[Collected data entries]
'''
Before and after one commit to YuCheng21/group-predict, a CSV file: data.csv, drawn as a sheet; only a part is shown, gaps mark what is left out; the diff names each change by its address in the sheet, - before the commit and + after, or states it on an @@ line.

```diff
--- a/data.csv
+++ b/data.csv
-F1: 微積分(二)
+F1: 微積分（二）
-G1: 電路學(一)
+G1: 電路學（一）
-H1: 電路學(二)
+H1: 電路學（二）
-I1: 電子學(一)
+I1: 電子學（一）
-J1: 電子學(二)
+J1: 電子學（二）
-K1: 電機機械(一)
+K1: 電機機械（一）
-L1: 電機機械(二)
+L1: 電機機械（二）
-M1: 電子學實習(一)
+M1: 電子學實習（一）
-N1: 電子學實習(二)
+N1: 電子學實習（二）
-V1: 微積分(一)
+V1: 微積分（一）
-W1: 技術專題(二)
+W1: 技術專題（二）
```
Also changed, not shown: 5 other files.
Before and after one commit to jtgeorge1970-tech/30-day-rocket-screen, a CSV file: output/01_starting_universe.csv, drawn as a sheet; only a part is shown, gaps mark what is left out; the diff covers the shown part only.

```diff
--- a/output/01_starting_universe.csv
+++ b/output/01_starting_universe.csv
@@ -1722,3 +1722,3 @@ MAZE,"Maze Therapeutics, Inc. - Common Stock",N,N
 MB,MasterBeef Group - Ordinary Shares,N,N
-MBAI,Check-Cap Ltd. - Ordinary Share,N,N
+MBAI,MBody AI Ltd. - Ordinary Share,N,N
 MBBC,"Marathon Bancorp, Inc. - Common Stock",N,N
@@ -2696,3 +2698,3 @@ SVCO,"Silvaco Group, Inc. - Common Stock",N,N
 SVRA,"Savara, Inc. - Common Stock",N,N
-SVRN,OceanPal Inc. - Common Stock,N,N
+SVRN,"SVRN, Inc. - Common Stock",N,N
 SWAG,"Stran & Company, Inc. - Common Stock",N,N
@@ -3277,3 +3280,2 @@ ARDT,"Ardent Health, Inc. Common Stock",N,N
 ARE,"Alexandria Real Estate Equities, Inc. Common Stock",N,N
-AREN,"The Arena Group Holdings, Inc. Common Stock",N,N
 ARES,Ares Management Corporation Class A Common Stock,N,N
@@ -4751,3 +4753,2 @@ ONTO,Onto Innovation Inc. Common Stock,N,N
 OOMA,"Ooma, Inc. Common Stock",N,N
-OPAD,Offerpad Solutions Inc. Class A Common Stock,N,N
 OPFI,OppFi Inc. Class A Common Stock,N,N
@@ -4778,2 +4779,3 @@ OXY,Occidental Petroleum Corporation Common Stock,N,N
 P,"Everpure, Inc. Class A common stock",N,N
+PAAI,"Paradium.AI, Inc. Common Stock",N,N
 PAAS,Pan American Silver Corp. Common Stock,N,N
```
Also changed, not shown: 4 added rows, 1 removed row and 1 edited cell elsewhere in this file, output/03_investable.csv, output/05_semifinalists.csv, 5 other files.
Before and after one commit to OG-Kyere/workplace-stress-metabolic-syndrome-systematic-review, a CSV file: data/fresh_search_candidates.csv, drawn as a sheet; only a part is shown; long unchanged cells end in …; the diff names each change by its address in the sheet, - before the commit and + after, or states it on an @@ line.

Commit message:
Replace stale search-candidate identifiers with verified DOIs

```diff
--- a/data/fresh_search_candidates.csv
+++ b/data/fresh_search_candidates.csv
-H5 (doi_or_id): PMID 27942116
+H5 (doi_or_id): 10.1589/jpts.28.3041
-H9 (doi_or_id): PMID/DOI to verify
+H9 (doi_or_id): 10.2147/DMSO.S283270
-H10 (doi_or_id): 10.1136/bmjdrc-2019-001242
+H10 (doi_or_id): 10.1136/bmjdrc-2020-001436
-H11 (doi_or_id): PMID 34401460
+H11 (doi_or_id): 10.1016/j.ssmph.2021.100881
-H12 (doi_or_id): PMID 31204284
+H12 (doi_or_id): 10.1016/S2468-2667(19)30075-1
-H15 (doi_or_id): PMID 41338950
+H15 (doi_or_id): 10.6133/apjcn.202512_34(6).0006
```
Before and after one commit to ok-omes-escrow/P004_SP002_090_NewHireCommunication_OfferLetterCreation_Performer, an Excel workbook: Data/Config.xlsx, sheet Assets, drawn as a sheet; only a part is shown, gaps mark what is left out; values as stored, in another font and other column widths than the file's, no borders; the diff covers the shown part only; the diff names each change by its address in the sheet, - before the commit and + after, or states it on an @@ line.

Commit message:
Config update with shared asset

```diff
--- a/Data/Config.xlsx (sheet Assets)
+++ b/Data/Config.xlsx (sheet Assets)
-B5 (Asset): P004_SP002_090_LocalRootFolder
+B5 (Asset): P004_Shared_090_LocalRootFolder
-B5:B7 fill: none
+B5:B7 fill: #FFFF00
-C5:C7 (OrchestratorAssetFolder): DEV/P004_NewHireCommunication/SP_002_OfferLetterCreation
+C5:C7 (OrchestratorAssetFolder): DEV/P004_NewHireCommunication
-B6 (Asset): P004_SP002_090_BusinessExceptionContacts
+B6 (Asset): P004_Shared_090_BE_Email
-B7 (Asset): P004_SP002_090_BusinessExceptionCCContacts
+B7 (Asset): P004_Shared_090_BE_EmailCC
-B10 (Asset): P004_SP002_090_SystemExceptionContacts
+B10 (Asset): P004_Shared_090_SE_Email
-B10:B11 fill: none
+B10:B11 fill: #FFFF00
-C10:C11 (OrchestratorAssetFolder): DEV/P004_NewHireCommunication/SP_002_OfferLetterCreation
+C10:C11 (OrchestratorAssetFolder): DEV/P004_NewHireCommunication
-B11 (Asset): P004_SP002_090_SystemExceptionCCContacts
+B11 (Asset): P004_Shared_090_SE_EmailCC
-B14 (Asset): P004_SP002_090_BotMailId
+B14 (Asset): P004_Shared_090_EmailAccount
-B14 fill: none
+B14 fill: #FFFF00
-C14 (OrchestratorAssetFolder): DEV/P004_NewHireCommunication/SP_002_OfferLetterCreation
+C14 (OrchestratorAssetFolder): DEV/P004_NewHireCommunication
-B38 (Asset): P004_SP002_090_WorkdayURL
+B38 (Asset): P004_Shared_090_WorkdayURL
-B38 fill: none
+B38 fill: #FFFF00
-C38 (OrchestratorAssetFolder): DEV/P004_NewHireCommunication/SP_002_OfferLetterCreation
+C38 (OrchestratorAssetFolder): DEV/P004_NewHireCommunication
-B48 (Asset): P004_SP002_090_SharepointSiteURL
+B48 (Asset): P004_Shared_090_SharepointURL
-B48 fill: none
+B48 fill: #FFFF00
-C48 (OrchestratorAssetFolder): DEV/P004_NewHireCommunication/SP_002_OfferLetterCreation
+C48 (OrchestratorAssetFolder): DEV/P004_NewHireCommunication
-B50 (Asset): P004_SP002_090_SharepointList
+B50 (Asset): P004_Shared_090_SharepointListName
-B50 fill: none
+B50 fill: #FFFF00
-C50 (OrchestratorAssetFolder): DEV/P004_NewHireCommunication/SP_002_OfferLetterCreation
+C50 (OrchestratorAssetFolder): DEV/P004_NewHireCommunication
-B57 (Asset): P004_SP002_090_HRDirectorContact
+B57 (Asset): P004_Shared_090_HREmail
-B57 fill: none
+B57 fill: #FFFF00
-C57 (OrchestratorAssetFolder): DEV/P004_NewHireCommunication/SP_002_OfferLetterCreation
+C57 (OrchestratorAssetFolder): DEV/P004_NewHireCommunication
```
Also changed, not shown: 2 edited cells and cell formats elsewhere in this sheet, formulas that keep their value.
'''
Requirement. Copy each line of the data above exactly as it appears.

Answer to the problem.
Before and after one commit to YuCheng21/group-predict, a CSV file: data.csv, drawn as a sheet; only a part is shown, gaps mark what is left out; the diff names each change by its address in the sheet, - before the commit and + after, or states it on an @@ line.

```diff
--- a/data.csv
+++ b/data.csv
-F1: 微積分(二)
+F1: 微積分（二）
-G1: 電路學(一)
+G1: 電路學（一）
-H1: 電路學(二)
+H1: 電路學（二）
-I1: 電子學(一)
+I1: 電子學（一）
-J1: 電子學(二)
+J1: 電子學（二）
-K1: 電機機械(一)
+K1: 電機機械（一）
-L1: 電機機械(二)
+L1: 電機機械（二）
-M1: 電子學實習(一)
+M1: 電子學實習（一）
-N1: 電子學實習(二)
+N1: 電子學實習（二）
-V1: 微積分(一)
+V1: 微積分（一）
-W1: 技術專題(二)
+W1: 技術專題（二）
```
Also changed, not shown: 5 other files.
Before and after one commit to jtgeorge1970-tech/30-day-rocket-screen, a CSV file: output/01_starting_universe.csv, drawn as a sheet; only a part is shown, gaps mark what is left out; the diff covers the shown part only.

```diff
--- a/output/01_starting_universe.csv
+++ b/output/01_starting_universe.csv
@@ -1722,3 +1722,3 @@ MAZE,"Maze Therapeutics, Inc. - Common Stock",N,N
 MB,MasterBeef Group - Ordinary Shares,N,N
-MBAI,Check-Cap Ltd. - Ordinary Share,N,N
+MBAI,MBody AI Ltd. - Ordinary Share,N,N
 MBBC,"Marathon Bancorp, Inc. - Common Stock",N,N
@@ -2696,3 +2698,3 @@ SVCO,"Silvaco Group, Inc. - Common Stock",N,N
 SVRA,"Savara, Inc. - Common Stock",N,N
-SVRN,OceanPal Inc. - Common Stock,N,N
+SVRN,"SVRN, Inc. - Common Stock",N,N
 SWAG,"Stran & Company, Inc. - Common Stock",N,N
@@ -3277,3 +3280,2 @@ ARDT,"Ardent Health, Inc. Common Stock",N,N
 ARE,"Alexandria Real Estate Equities, Inc. Common Stock",N,N
-AREN,"The Arena Group Holdings, Inc. Common Stock",N,N
 ARES,Ares Management Corporation Class A Common Stock,N,N
@@ -4751,3 +4753,2 @@ ONTO,Onto Innovation Inc. Common Stock,N,N
 OOMA,"Ooma, Inc. Common Stock",N,N
-OPAD,Offerpad Solutions Inc. Class A Common Stock,N,N
 OPFI,OppFi Inc. Class A Common Stock,N,N
@@ -4778,2 +4779,3 @@ OXY,Occidental Petroleum Corporation Common Stock,N,N
 P,"Everpure, Inc. Class A common stock",N,N
+PAAI,"Paradium.AI, Inc. Common Stock",N,N
 PAAS,Pan American Silver Corp. Common Stock,N,N
```
Also changed, not shown: 4 added rows, 1 removed row and 1 edited cell elsewhere in this file, output/03_investable.csv, output/05_semifinalists.csv, 5 other files.
Before and after one commit to OG-Kyere/workplace-stress-metabolic-syndrome-systematic-review, a CSV file: data/fresh_search_candidates.csv, drawn as a sheet; only a part is shown; long unchanged cells end in …; the diff names each change by its address in the sheet, - before the commit and + after, or states it on an @@ line.

Commit message:
Replace stale search-candidate identifiers with verified DOIs

```diff
--- a/data/fresh_search_candidates.csv
+++ b/data/fresh_search_candidates.csv
-H5 (doi_or_id): PMID 27942116
+H5 (doi_or_id): 10.1589/jpts.28.3041
-H9 (doi_or_id): PMID/DOI to verify
+H9 (doi_or_id): 10.2147/DMSO.S283270
-H10 (doi_or_id): 10.1136/bmjdrc-2019-001242
+H10 (doi_or_id): 10.1136/bmjdrc-2020-001436
-H11 (doi_or_id): PMID 34401460
+H11 (doi_or_id): 10.1016/j.ssmph.2021.100881
-H12 (doi_or_id): PMID 31204284
+H12 (doi_or_id): 10.1016/S2468-2667(19)30075-1
-H15 (doi_or_id): PMID 41338950
+H15 (doi_or_id): 10.6133/apjcn.202512_34(6).0006
```
Before and after one commit to ok-omes-escrow/P004_SP002_090_NewHireCommunication_OfferLetterCreation_Performer, an Excel workbook: Data/Config.xlsx, sheet Assets, drawn as a sheet; only a part is shown, gaps mark what is left out; values as stored, in another font and other column widths than the file's, no borders; the diff covers the shown part only; the diff names each change by its address in the sheet, - before the commit and + after, or states it on an @@ line.

Commit message:
Config update with shared asset

```diff
--- a/Data/Config.xlsx (sheet Assets)
+++ b/Data/Config.xlsx (sheet Assets)
-B5 (Asset): P004_SP002_090_LocalRootFolder
+B5 (Asset): P004_Shared_090_LocalRootFolder
-B5:B7 fill: none
+B5:B7 fill: #FFFF00
-C5:C7 (OrchestratorAssetFolder): DEV/P004_NewHireCommunication/SP_002_OfferLetterCreation
+C5:C7 (OrchestratorAssetFolder): DEV/P004_NewHireCommunication
-B6 (Asset): P004_SP002_090_BusinessExceptionContacts
+B6 (Asset): P004_Shared_090_BE_Email
-B7 (Asset): P004_SP002_090_BusinessExceptionCCContacts
+B7 (Asset): P004_Shared_090_BE_EmailCC
-B10 (Asset): P004_SP002_090_SystemExceptionContacts
+B10 (Asset): P004_Shared_090_SE_Email
-B10:B11 fill: none
+B10:B11 fill: #FFFF00
-C10:C11 (OrchestratorAssetFolder): DEV/P004_NewHireCommunication/SP_002_OfferLetterCreation
+C10:C11 (OrchestratorAssetFolder): DEV/P004_NewHireCommunication
-B11 (Asset): P004_SP002_090_SystemExceptionCCContacts
+B11 (Asset): P004_Shared_090_SE_EmailCC
-B14 (Asset): P004_SP002_090_BotMailId
+B14 (Asset): P004_Shared_090_EmailAccount
-B14 fill: none
+B14 fill: #FFFF00
-C14 (OrchestratorAssetFolder): DEV/P004_NewHireCommunication/SP_002_OfferLetterCreation
+C14 (OrchestratorAssetFolder): DEV/P004_NewHireCommunication
-B38 (Asset): P004_SP002_090_WorkdayURL
+B38 (Asset): P004_Shared_090_WorkdayURL
-B38 fill: none
+B38 fill: #FFFF00
-C38 (OrchestratorAssetFolder): DEV/P004_NewHireCommunication/SP_002_OfferLetterCreation
+C38 (OrchestratorAssetFolder): DEV/P004_NewHireCommunication
-B48 (Asset): P004_SP002_090_SharepointSiteURL
+B48 (Asset): P004_Shared_090_SharepointURL
-B48 fill: none
+B48 fill: #FFFF00
-C48 (OrchestratorAssetFolder): DEV/P004_NewHireCommunication/SP_002_OfferLetterCreation
+C48 (OrchestratorAssetFolder): DEV/P004_NewHireCommunication
-B50 (Asset): P004_SP002_090_SharepointList
+B50 (Asset): P004_Shared_090_SharepointListName
-B50 fill: none
+B50 fill: #FFFF00
-C50 (OrchestratorAssetFolder): DEV/P004_NewHireCommunication/SP_002_OfferLetterCreation
+C50 (OrchestratorAssetFolder): DEV/P004_NewHireCommunication
-B57 (Asset): P004_SP002_090_HRDirectorContact
+B57 (Asset): P004_Shared_090_HREmail
-B57 fill: none
+B57 fill: #FFFF00
-C57 (OrchestratorAssetFolder): DEV/P004_NewHireCommunication/SP_002_OfferLetterCreation
+C57 (OrchestratorAssetFolder): DEV/P004_NewHireCommunication
```
Also changed, not shown: 2 edited cells and cell formats elsewhere in this sheet, formulas that keep their value.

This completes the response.